Some communication tactics to employ with pediatric subjects are universal. Interaction with the staff must be friendly and positive, with as much direct conversation at the child’s eye-level as possible. Greeting children warmly and by name can never hurt. Explaining upcoming procedures, and providing an ongoing narrative of these procedures in real time builds strong levels of empowerment in many children and adolescents. Listen carefully to their concerns, and allow them to ask questions throughout the procedures, if possible. Young children, however, may be overwhelmed by too much verbal information.
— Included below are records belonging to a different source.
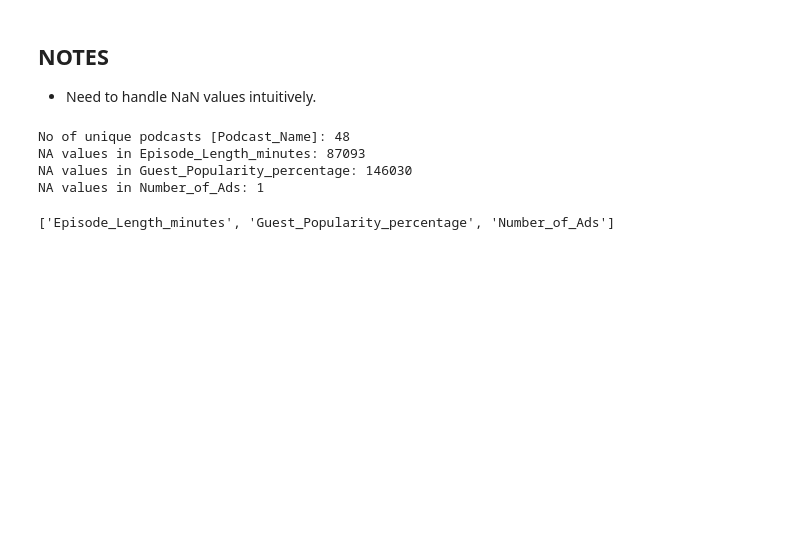
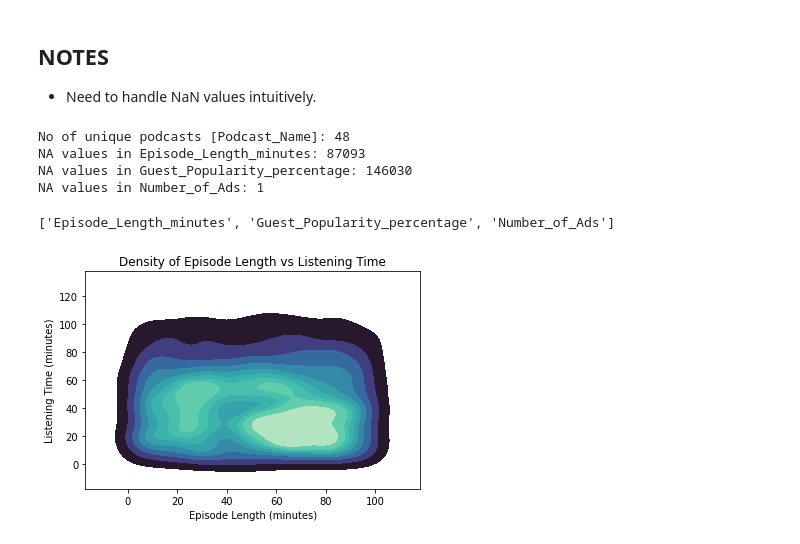
Before and after one commit to shank250/Predict-Podcast-Listening-Time, a Jupyter notebook: src/EDTA.ipynb, the cells around one changed output. Drawn from its saved outputs; the diff is of its cells as text; code cells hidden in the pictures; blank space fills up the shorter version.

Commit message:
added density plot

```diff
--- a/src/EDTA.ipynb
+++ b/src/EDTA.ipynb
@@ -86,3 +106,44 @@ NA values in Episode_Length_minutes: 87093
 NA values in Guest_Popularity_percentage: 146030
 NA values in Number_of_Ads: 1
 ['Episode_Length_minutes', 'Guest_Popularity_percentage', 'Number_of_Ads']
+# %%
+import pandas as pd
+import re
+
+# Assuming your dataframe is named df
+def extract_episode_number(title):
+    match = re.search(r'\bEpisode\s+(\d+)\b', title, flags=re.IGNORECASE)
+    return int(match.group(1)) if match else None
+
+# Create the new column
+train['Episode_Number'] = train['Episode_Title'].apply(extract_episode_number)
+# %%
+import pandas as pd
+import seaborn as sns
+import matplotlib.pyplot as plt
+
+# Load your data (assuming already loaded)
+# df = pd.read_csv('train.csv')  # example
+
+# Optional: drop NaNs to avoid errors in KDE
+df_kde = train[['Episode_Number', 'Listening_Time_minutes']].dropna()
+
+# Downsample if dataset is very large
+df_kde = df_kde.sample(n=10000, random_state=42)  # tune this if needed
+
+# KDE Plot
+sns.kdeplot(
+    data=df_kde,
+    x='Episode_Number',
+    y='Listening_Time_minutes',
+    cmap='mako',
+    fill=True,
+    thresh=0.05
+)
+
+plt.title('Density of Episode Length vs Listening Time')
+plt.xlabel('Episode Length (minutes)')
+plt.ylabel('Episode_Number')
+plt.show()
+# %% [output]
+[figure, added]
```
Also changed, not shown: parts of 3 cells of this notebook.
A few well-planned visual aids can be the difference that transforms a difficult patient into a cooperative one. Young children lack a concrete conception of time, so use of an hourglass or other kind of visual timer minimizes anxiety and helps them know when procedures will end. A visual schedule of the visit—labeled or numbered pictures of what will happen first, second, and third—can help children cope with abstract concepts beyond their understanding. A visual procedural map, with pictures of each step of the procedure labeled in numerical order, or a cartoon drawing of such, can cue appropriate anticipation in advance instead of on demand, when children may be too overwhelmed to respond quickly.
Although communication between investigators, staff, and families is critical to a successful pediatric trial, it is important that the clinic itself become a friendly physical environment. Tours of the facility may need to be repeated for younger children to provide a sense of security. Supply age-appropriate waiting room materials, such as books, games, and busy boxes. Adolescents may prefer a separate waiting area or nook where they are allowed to bring their personal electronic devices such as iPods, cell phones, or tablets. Study staff will earn points with these study participants when they are recognized as participants who are capable of more autonomy than younger participants.
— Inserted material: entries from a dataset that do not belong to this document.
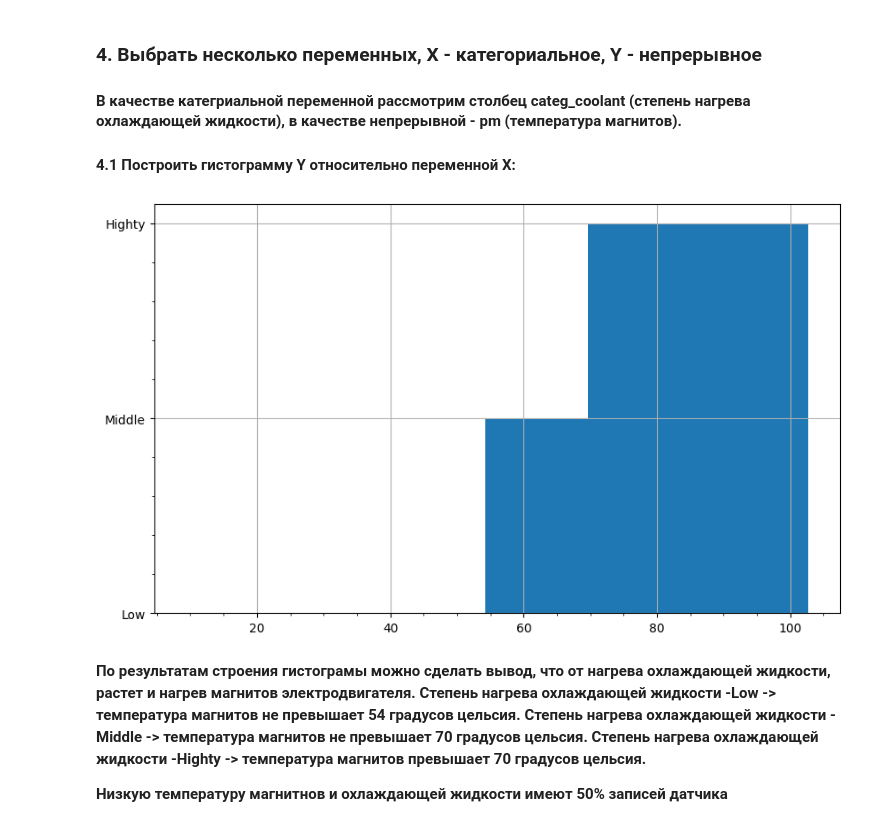
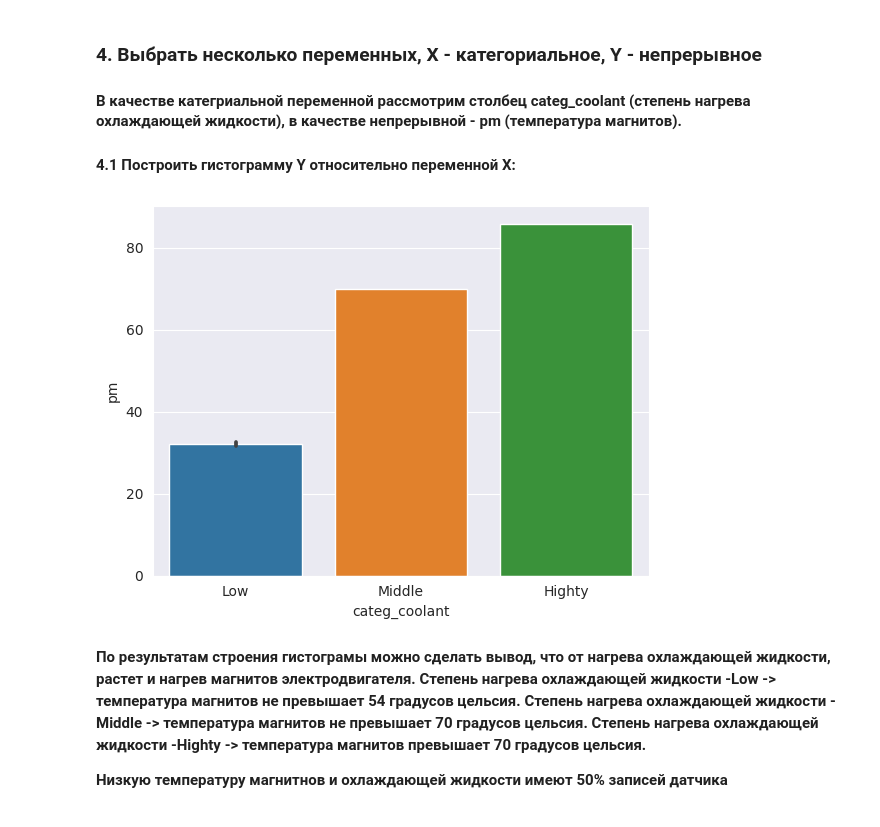
Before and after one commit to RazraB0tchik/lab1, a Jupyter notebook: Lab2.ipynb, the cells around one changed output. Drawn from its saved outputs; the diff is of its cells as text; code cells hidden in the pictures.

```diff
--- a/Lab2.ipynb
+++ b/Lab2.ipynb
@@ -214,26 +214,24 @@ corr.style.background_gradient(cmap='coolwarm')
 #### 4.1 Построить гистограмму Y относительно переменной X: ####
 # %%
 # основной фрейм слишком большой, возьмем по 500 записей каждой категории нагрева охлаждающей жидкости
-
+import seaborn as sns
 new_dfGistKat = my_df[['categ_coolant', 'pm']].copy ()
 
 sorted_frame = pd.DataFrame()
 
 sorted_frame = sorted_frame.append(new_dfGistKat[(new_dfGistKat.categ_coolant == "Low")].iloc[1:500])
 sorted_frame = sorted_frame.append(new_dfGistKat[(new_dfGistKat.categ_coolant == "Middle")].iloc[1:500])
 sorted_frame = sorted_frame.append(new_dfGistKat[(new_dfGistKat.categ_coolant == "Highty")].iloc[1:500])
 
-
-# построим гистаграму
-figure, ax = plt.subplots()
-
-ax.bar(sorted_frame["pm"], sorted_frame["categ_coolant"], width=30)
-ax.grid(which="major")
-ax.minorticks_on()
-figure.set_figwidth(10)
-figure.set_figheight(6)
+sns.barplot(
+    x="categ_coolant",
+    y="pm",
+    # hue="embark_town",
+    order=["Low", "Middle", "Highty"],
+    data=sorted_frame
+);
 # %% [output]
-[figure, old version]
+[figure, new version]
 # %% [markdown]
 **По результатам строения гистограмы можно сделать вывод, что от нагрева охлаждающей жидкости, растет и нагрев магнитов электродвигателя.**
 **Степень нагрева охлаждающей жидкости -Low -> температура магнитов не превышает 54 градусов цельсия.**
```
Also changed, not shown: parts of 10 cells of this notebook.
We often speak to the benefits of conducting clinical trials, including the satisfaction that comes from knowing that you are contributing to the advancement of retina care. Working with children offers an opportunity to expand these contributions while potentially helping individual children improve their health. Ultimately, children are not miniature adults, and their unique, complex needs, along with the needs of their parents, must be considered when initiating clinical trials.
Lastly, don’t forget the candy bowl (or at least a sugar-free recognition, such as a sticker) for a job well done.
Aron Shapiro is Vice President of Retina at Ora in Andover, MA. .
Nicole Kelley is a senior regulatory writer at Ora in Andover, MA..